Global Farmer Field School Platform

Farmer field schools approach successfully supporting Georgian small-scale producers to link with market demands


Georgia is a post-soviet country from South Caucasus. In 2018, FAO started to support the agricultural sector in Georgia under the EU-funded European Neighborhood Programme for Agriculture and Rural Development (ENPARD). In 2014, The European Union signed an Association Agreement for Deep and Comprehensive Free Trade Agreement (DCFTA) with Georgia providing big opportunities for local agricultural development. Georgian farmers, however, still lack the appropriate extension support to make the most of this chances. Without adequate assistance, adapted to the needs of the farming communities, small farmers might not have the capacity to fully use this strengthening of the EU-Georgian relations.

The establishment of Farmer Field Schools is a possible answer to provide smallholder farmers with skills to analyze their production system in regards of their business environment. It is essential to push Georgian small-scale agriculture to understand market needs.

There are currently four Farmer Field Schools in Georgia.

FAO team would like to tell you the story of Dato Kapanadze, one of the FFS Facilitators whose farm is located in Lagodekhi region of Eastern Georgia. 

The Story of Dato’s Farmer Field School


FAO team, supporting Farmers Fields Schools in Georgia conducted a market analysis to spot potential domestic market needs in 2019.  The analysis showed an existing unsatisfied demand of Carrefour supermarkets chain for locally produced sweet corn.

Dato, as consulted by FAO, decided to try sweet corn production in Lagodekhi, in July 2019. The organization assisted him to plant the crop on a 0.3 hectare plot. ​

FAO team assisted Dato to introduce good agricultural practices to sweet corn production, including the utilization of high quality seeds for the seedlings, use of sterilized soil and efficient water management. Fertilizer application at a nursery level had also been demonstrated to the FFS community.

Dato’s Farmer Field School experimented with some innovative methods such as climate-smart agricultural practices, use of raised beds, drip irrigation system, establishment of weekly fertilization programme and Integrated Pest Management.


What were Dato’s challenges?

One of the most common corn consumption traditions in Georgia is making corn flour. The flour can be used to make bread called mchadi and traditional cornmeal porridge - ghomi; Corn is also widely used as poultry and livestock forage.

Smallholders tend not to use the highest productivity of the corn types. Average production of this crop is 2.5 tons per hectare.

In summer 2019, Dato and his wife Valentina Kapanadze, arranged a sweet corn demo plot with the assistance of FAO agronomists and experts. Sweet corn production was an experiment by the family as they had never grown this crop before. The family trusted FAO team and followed the business opportunity of selling the yield to Carrefour.

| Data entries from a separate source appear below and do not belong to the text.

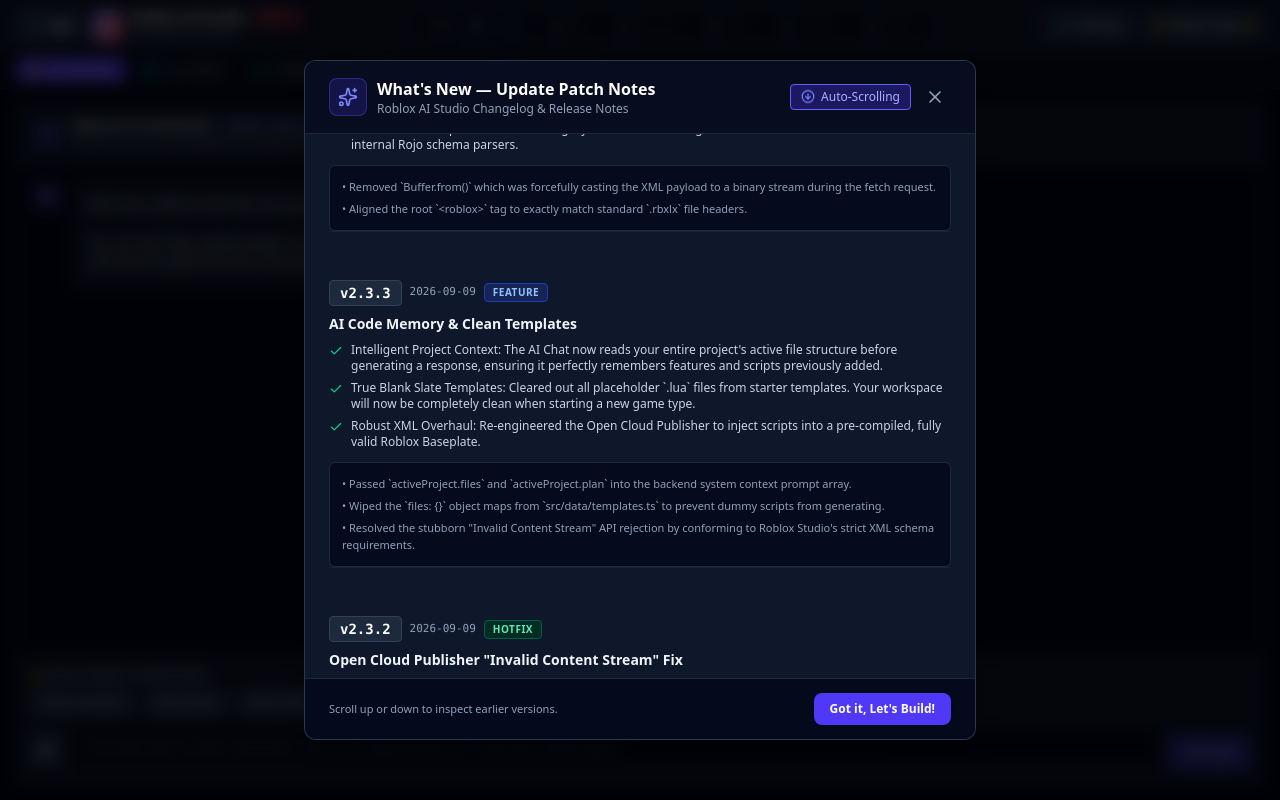
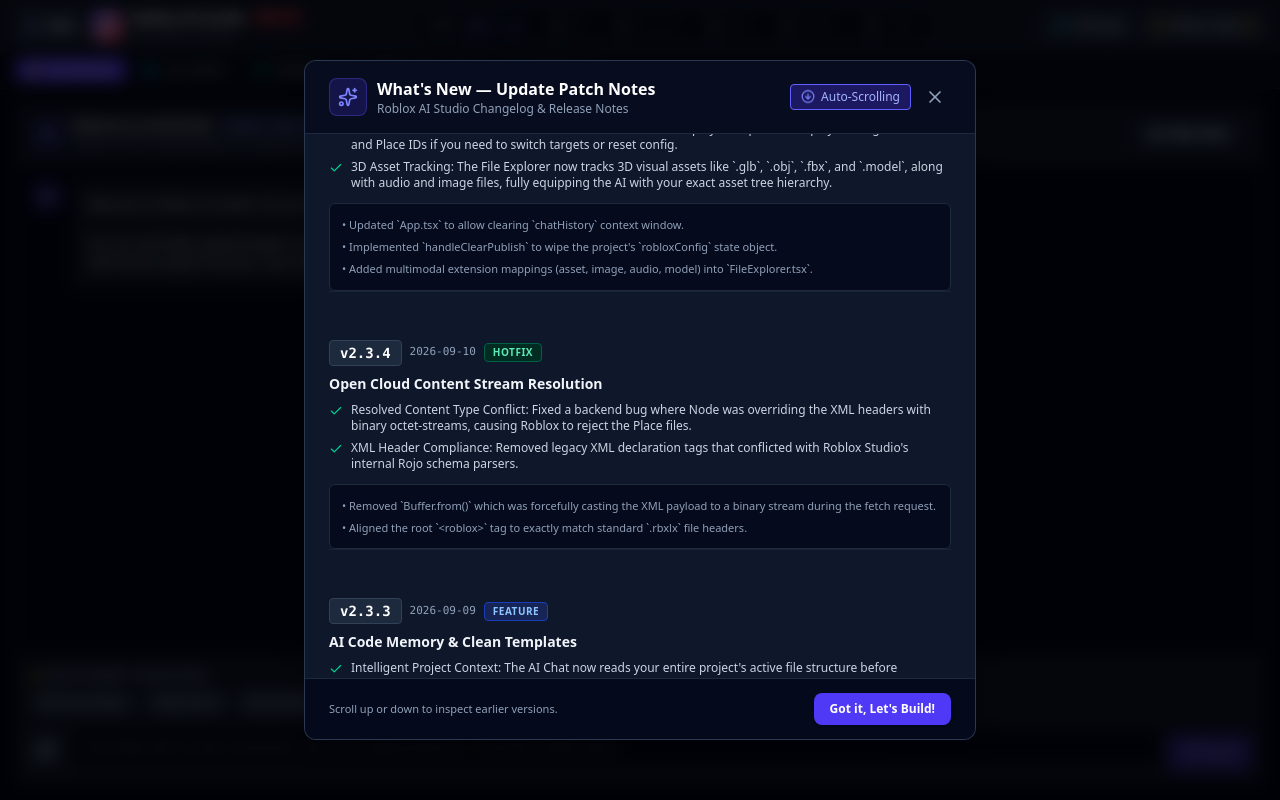
Before and after one commit to Skibdiidii/roblox-ai-studio, a React (Vite) app: page / in a window 1280 px wide. Built offline with nearby package versions, Linux system fonts and the light colour scheme.

Commit message:
Add new chat reset, clear publish state, and visual asset/glb support

```diff
--- a/src/App.tsx
+++ b/src/App.tsx
@@ -177,15 +177,22 @@
     });
   };
 
-  const handleAddFile = (path: string, type: 'server' | 'client' | 'module') => {
+  const handleAddFile = (path: string, type: any) => {
     const parts = path.split('/');
     const name = parts[parts.length - 1];
 
     let initialCode = '--!strict\n';
+    let lang = 'luau';
     if (type === 'server') {
       initialCode += 'local Players = game:GetService("Players")\n\nprint("[Server] ' + name + ' initialized")\n';
     } else if (type === 'client') {
       initialCode += 'local Players = game:GetService("Players")\nlocal player = Players.LocalPlayer\n\nprint("[Client] ' + name + ' initialized")\n';
+    } else if (type === 'asset') {
+      initialCode = 'Binary or visual asset placeholder. (Roblox AI Studio asset integration)';
+      if (name.match(/\.(png|jpg|jpeg|gif)$/i)) lang = 'image';
+      else if (name.match(/\.(glb|obj|fbx|model)$/i)) lang = 'model';
+      else if (name.match(/\.(mp3|wav|ogg)$/i)) lang = 'audio';
+      else lang = 'json';
     } else {
       initialCode += 'local ' + name.replace(/[^a-zA-Z0-9]/g, '') + ' = {}\n\nreturn ' + name.replace(/[^a-zA-Z0-9]/g, '') + '\n';
     }
@@ -194,7 +201,7 @@
       path,
       name,
       content: initialCode,
-      language: 'luau',
+      language: lang as any,
       type
     };
 
@@ -220,6 +227,32 @@
     if (activeFilePath === path) {
       setActiveFilePath(filtered[filtered.length - 1] || '');
     }
+  };
+
+
+  const handleClearChat = () => {
+    setMessages([]);
+    if (activeProject) {
+      updateActiveProject(prev => ({
+        ...prev,
+        chatHistory: []
+      }));
+    }
+  };
+
+  const handleClearPublish = () => {
+    if (!activeProject) return;
+    updateActiveProject(prev => ({
+      ...prev,
+      robloxConfig: {
+        universeId: '',
+        placeId: '',
+        apiKeyConfigured: false,
+        status: 'NEEDS_CONFIGURATION',
+        lastPublishMessage: '',
+        lastPublishedAt: null
+      }
+    }));
   };
 
   const handleSendMessage = async (prompt: string, attachments?: ChatAttachment[]) => {
@@ -852,6 +885,7 @@
         onOpenPatchNotes={() => setIsPatchNotesOpen(true)}
         onOpenApiSettings={() => setIsApiSettingsOpen(true)}
         onExport={() => handleExportProject()}
+                onClearPublish={handleClearPublish}
       />
 
       <main className="flex-1 flex overflow-hidden relative">
@@ -882,6 +916,7 @@
               isGenerating={isGenerating}
               onSendMessage={handleSendMessage}
               onApprovePlan={handleApprovePlan}
+              onClearChat={handleClearChat}
               onOpenCodeInEditor={(path) => {
                 if (activeProject && activeProject.files[path]) {
                   setActiveFilePath(path);
--- a/src/components/AIChat.tsx
+++ b/src/components/AIChat.tsx
@@ -30,6 +30,7 @@
   onSendMessage: (prompt: string, attachments?: ChatAttachment[]) => void;
   onApprovePlan: (plan: GamePlan) => void;
   onOpenCodeInEditor?: (filePath: string) => void;
+  onClearChat?: () => void;
 }
 
 export function AIChat({
@@ -39,7 +40,8 @@
   isGenerating,
   onSendMessage,
   onApprovePlan,
-  onOpenCodeInEditor
+  onOpenCodeInEditor,
+  onClearChat
 }: AIChatProps) {
   const [inputPrompt, setInputPrompt] = useState('');
   const [attachments, setAttachments] = useState<ChatAttachment[]>([]);
@@ -274,6 +276,16 @@
           </div>
         </div>
 
+        {onClearChat && (
+          <button
+            onClick={onClearChat}
+            className="flex items-center gap-1.5 px-3 py-1.5 mr-2 rounded-md bg-slate-800 hover:bg-slate-700 text-slate-200 text-xs font-semibold shadow transition-colors"
+            title="Start New Chat"
+          >
+            <Sparkles className="w-3.5 h-3.5" />
+            New Chat
+          </button>
+        )}
         {stage < 4 && currentPlan && (
           <button
             id="btn-approve-plan-header"
--- a/src/components/FileExplorer.tsx
+++ b/src/components/FileExplorer.tsx
@@ -2,6 +2,10 @@
 import { ProjectFile } from '../types';
 import {
   Folder,
+  Image,
+  BoxSelect,
+  FileArchive,
+  Music,
   FolderOpen,
   FileCode,
   FileText,
@@ -18,7 +22,7 @@
   files: Record<string, ProjectFile>;
   activeFilePath: string | null;
   onSelectFile: (path: string) => void;
-  onAddFile: (path: string, type: 'server' | 'client' | 'module') => void;
+  onAddFile: (path: string, type: any) => void;
 }
 
 export function FileExplorer({ files, activeFilePath, onSelectFile, onAddFile }: FileExplorerProps) {
@@ -27,7 +31,7 @@
   const [isAddingFile, setIsAddingFile] = useState(false);
   const [newFileName, setNewFileName] = useState('');
   const [newFileFolder, setNewFileFolder] = useState('ServerScriptService/Systems');
-  const [newFileType, setNewFileType] = useState<'server' | 'client' | 'module'>('server');
+  const [newFileType, setNewFileType] = useState<any>('server');
 
   const toggleFolder = (folder: string) => {
     setCollapsedFolders(prev => ({ ...prev, [folder]: !prev[folder] }));
@@ -61,7 +65,7 @@
     setIsAddingFile(false);
   };
 
-  const getFileIcon = (file: ProjectFile) => {
+    const getFileIcon = (file: ProjectFile) => {
     if (file.path.endsWith('.server.lua')) {
       return <Server className="w-3.5 h-3.5 text-amber-400 shrink-0" />;
     }
@@ -73,6 +77,15 @@
     }
     if (file.path.endsWith('.md')) {
       return <FileText className="w-3.5 h-3.5 text-blue-400 shrink-0" />;
+    }
+    if (file.path.match(/\.(png|jpg|jpeg|gif)$/i)) {
+      return <Image className="w-3.5 h-3.5 text-pink-400 shrink-0" />;
+    }
+    if (file.path.match(/\.(glb|obj|fbx|model)$/i)) {
+      return <BoxSelect className="w-3.5 h-3.5 text-orange-400 shrink-0" />;
+    }
+    if (file.path.match(/\.(mp3|wav|ogg)$/i)) {
+      return <Music className="w-3.5 h-3.5 text-lime-400 shrink-0" />;
     }
     return <FileCode className="w-3.5 h-3.5 text-slate-400 shrink-0" />;
   };
@@ -133,6 +146,7 @@
               <option value="server">Server (.server.lua)</option>
               <option value="client">Client (.client.lua)</option>
               <option value="module">Module (.lua)</option>
+              <option value="asset">Asset (3D/Image)</option>
             </select>
           </div>
 
--- a/src/components/RobloxPublishPanel.tsx
+++ b/src/components/RobloxPublishPanel.tsx
@@ -27,6 +27,7 @@
   onSimulatePublish: () => Promise<void>;
   onCreatePlaceNow: () => Promise<void>;
   onExport: () => void;
+  onClearPublish?: () => void;
   isPublishing: boolean;
   isTesting: boolean;
   isCreatingPlace: boolean;
@@ -42,6 +43,7 @@
   onSimulatePublish,
   onCreatePlaceNow,
   onExport,
+  onClearPublish,
   isPublishing,
   isTesting,
   isCreatingPlace,
--- a/src/data/patchNotes.ts
+++ b/src/data/patchNotes.ts
@@ -1,6 +1,23 @@
 import { PatchNote } from '../types';
 
 export const PATCH_NOTES: PatchNote[] = [
+  {
+    version: 'v2.3.5',
+    date: '2026-09-10',
+    title: 'Asset Support & Quality of Life',
+    tag: 'Feature',
+    highlights: [
+      'New Chat Reset: Added a "New Chat" button to the AI Architect to instantly clear your conversational history for a fresh start.',
+      'Clear Publish State: Added a "Clear Publish" button to the Deployment panel to wipe your target Universe and Place IDs if you need to switch targets or reset config.',
+      '3D Asset Tracking: The File Explorer now tracks 3D visual assets like `.glb`, `.obj`, `.fbx`, and `.model`, along with audio and image files, fully equipping the AI with your exact asset tree hierarchy.'
+    ],
+    details: [
+      'Updated `App.tsx` to allow clearing `chatHistory` context window.',
+      'Implemented `handleClearPublish` to wipe the project\'s `robloxConfig` state object.',
+      'Added multimodal extension mappings (asset, image, audio, model) into `FileExplorer.tsx`.'
+    ]
+  },
+
   {
     version: 'v2.3.4',
     date: '2026-09-10',
--- a/src/types.ts
+++ b/src/types.ts
@@ -1,4 +1,4 @@
-export type ScriptType = 'server' | 'client' | 'module' | 'config' | 'doc' | 'scene';
+export type ScriptType = 'server' | 'client' | 'module' | 'config' | 'doc' | 'scene' | 'asset';
 
 export type AppView = 'dashboard' | 'chat' | 'editor' | 'validator' | 'publish';
 
@@ -10,7 +10,7 @@
   path: string;
   name: string;
   content: string;
-  language: 'luau' | 'lua' | 'json' | 'markdown';
+  language: 'luau' | 'lua' | 'json' | 'markdown' | 'glb' | 'obj' | 'fbx' | 'model' | 'image' | 'audio';
   type: ScriptType;
 }
 
```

As a result of the hard work in the field and quality yield obtained from the demo plot, FAO created market linkage between the smallholder farmer and Carrefour, which started to purchase the premium quality sweet corn from Kapanadze family.

 Dato’s sweet corn hit Carrefour stands in October 2019. This first delivery was a huge success.

Providing the sweet corn, Dato helped Carrefour to promote its new positioning strategy – selling Made in Georgia goods.  The success left Carrefour wanting more product. Responding to the demand, Dato and FAO team decided to work together to grow and provide constant supply of locally produced sweet corn for the supermarket chain.

Dato, with FAO support, worked out a schedule for the second batch production in the beginning of 2020.

Carrefour representative visited Dato’s plot on May 6, accompanied by with FFS beneficiaries. Respecting COVID-19 related social distancing, they have discussed the supply of sweetcorn and future collaboration.


Carrefour expects first 2020 delivery in June.

This story has been prepared for you by Meri Agronomy and Extension Specialist and Allan International Agronomist & Capacity Building Specialist who are supporting Farmer field schools in Georgia.


For more information please contact: [email protected]